 The 250-m/s westward plasma drift in the TEC-enhanced region is less than that of the sunset terminator movement (400 m/s at 41°N). This means that the dense plasma originated in the east (and south) at early local times. In addition to the general daytime positive storm, we noted a further TEC enhancement at lower latitudes at around 0900 UT in Figure 3. This corresponds to the layer uplift seen between 0600 and 0900 UT (1500 and 1800 LT) in Figure 4, and is interpreted as a poleward expansion of the equatorial anomaly. Plasma accumulation in the equatorial anomaly crest region due to an enhanced plasma fountain is the consequence of the plasma drift and diffusion acting over time. The electron density is expected to have maximized somewhat after the upward E × B drift subsided [Lin et al., 2005]. At around 0700 UT, the layer reached its maximum height and the upward E × B drift ceased. The peak of TEC was observed two hours later in Figure 3, which is consistent with the modeling results of Lin et al. . Although the origin of the disturbance is not very clear, the additional poleward expansion of the equatorial anomaly following the daytime severe TEC storm could promote the formation of the SED.
 Another key point in the formation of SEDs is the sustained driving mechanism of the westward and poleward plasma advection at lower midlatitudes. We noted that the ionospheric height was consistently high during the day, evidence of enhanced equatorward circulation. Such thermospheric circulation disturbances generate a disturbance dynamo electric field. Model calculations by Blanc and Richmond  revealed a poleward disturbance electric field of about 5 mV/m throughout the day and eastward disturbance electric field of 1 to 3 mV/m at night after 19 hr LT at midlatitudes (44°), which could be the driving force of the plasma drift.
 We observed an anomalous TEC enhancement at latitudes higher than 35°N at about 21 LT at Western Pacific longitudes during a magnetic disturbance.

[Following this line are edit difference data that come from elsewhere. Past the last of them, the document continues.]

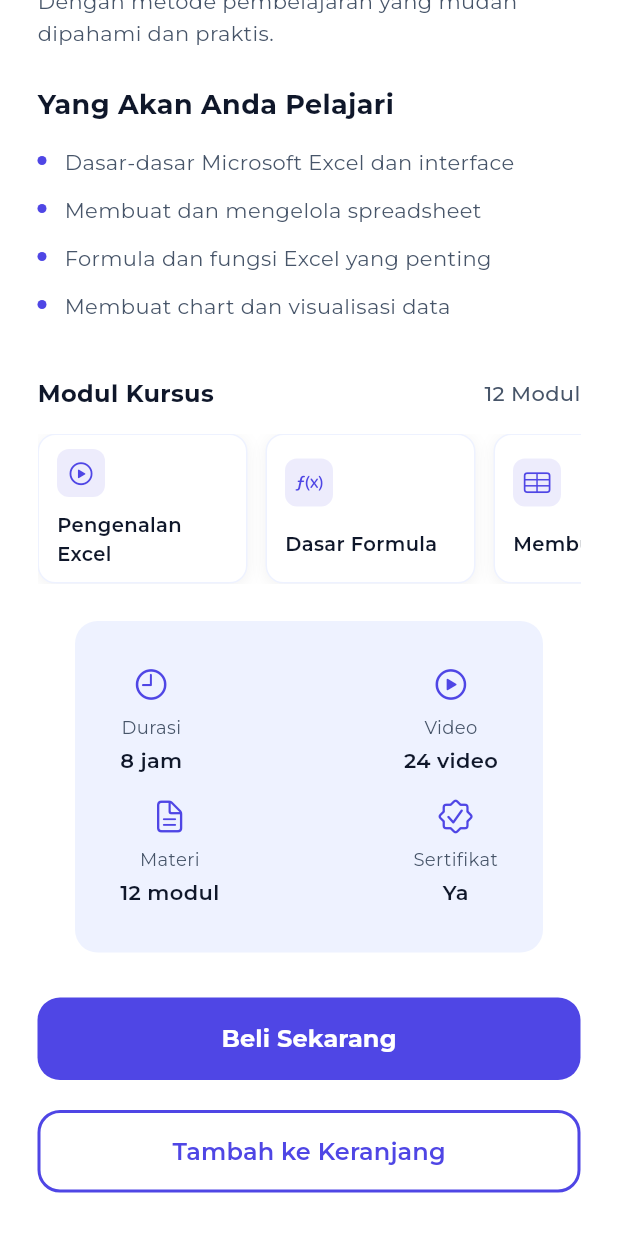
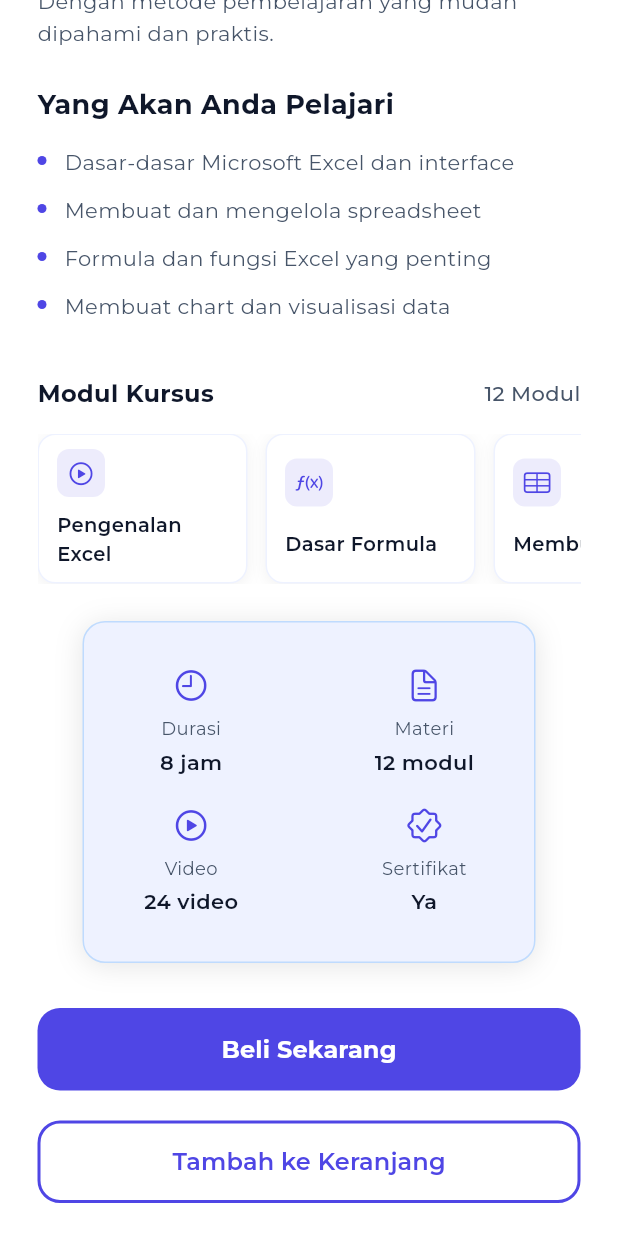
Before and after one commit to iqbalbayuaji/Karirvana, a Flutter app: the screen it shows after launch, scrolled down 576 dp, on a phone screen of 412 x 824 dp. Run offline on Flutter 3.47's test engine with Material 3 defaults, Android fonts, the light colour scheme and no system bars; our stand-ins replace carousel_slider, firebase_auth, firebase_core, get, pie_chart, smooth_page_indicator; accounts and stored records are empty.

Commit message:
[+] edit course_store UI

```diff
--- a/lib/app/modules/course_store/views/course_store_view.dart
+++ b/lib/app/modules/course_store/views/course_store_view.dart
@@ -371,26 +371,39 @@ class CourseStoreView extends GetView<CourseStoreController> {
                       SizedBox(height: 25),
 
                       Container(
-                        margin: EdgeInsets.symmetric(horizontal: 25),
-                        padding: EdgeInsets.all(30),
+                        margin: EdgeInsets.symmetric(horizontal: 30),
+                        padding: EdgeInsets.symmetric(vertical: 30, horizontal: 40),
                         decoration: BoxDecoration(
+                          boxShadow: [
+                            BoxShadow(
+                              color: Colors.black.withOpacity(0.10),
+                              blurRadius: 15,
+                              offset: Offset(0, 2),
+                            ),
+                          ],
                           color: AppColors.surfaceVariant,
                           borderRadius: BorderRadius.circular(15),
+                          border: Border.all(
+                            color: AppColors.secondaryContainer,
+                            width: 1,
+                          ),
                         ),
-                        child: Column(
+                        child: Row(
+                          mainAxisAlignment: MainAxisAlignment.spaceBetween,
                           children: [
-                            Row(
+                            Column(
                               mainAxisAlignment: MainAxisAlignment.spaceBetween,
                               children: [
                                 _buildDetailItem(CupertinoIcons.time, "Durasi", "8 jam"),
+                                SizedBox(height: 20),
                                 _buildDetailItem(CupertinoIcons.play_circle, "Video", "24 video"),
                               ],
                             ),
-                            SizedBox(height: 15),
-                            Row(
+                            Column(
                               mainAxisAlignment: MainAxisAlignment.spaceBetween,
                               children: [
                                 _buildDetailItem(CupertinoIcons.doc_text, "Materi", "12 modul"),
+                                SizedBox(height: 20),
                                 _buildDetailItem(CupertinoIcons.checkmark_seal, "Sertifikat", "Ya"),
                               ],
                             ),
@@ -464,7 +477,6 @@ class CourseStoreView extends GetView<CourseStoreController> {
               ],
             ),
 
-            // Back button
             Positioned(
               top: 40,
               left: 25,
```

The TEC-enhanced region appeared to be aligned in a northwest to southeast direction and appeared to move in a westward component at a rate of 8°/hr. Analysis of DMSP ion drift data suggested that a plasma stream toward the west-northwest formed the spatial structure of anomalous TEC enhanced region, which was interpreted as a low-latitude signature of SED. A narrow TEC-enhanced region passed over northern Japan that displayed a poleward gradient in a time-latitude TEC map. Previously reported SEDs at longitudes of America led to the hypothesis that the equatorward offset of the geomagnetic pole at those longitudes and/or the Brazilian magnetic field anomaly play a role in SED formation. At Japan's longitudes, the magnetic equator shifts to the north, and the equatorial geomagnetic field strength is larger than at any other longitude. The present observations show an SED in the Japan sector and suggest that SEDs can be observed at any longitude.
 The author gratefully acknowledges the Center for Space Sciences at the University of Texas at Dallas and the US Air Force for providing the DMSP thermal plasma data.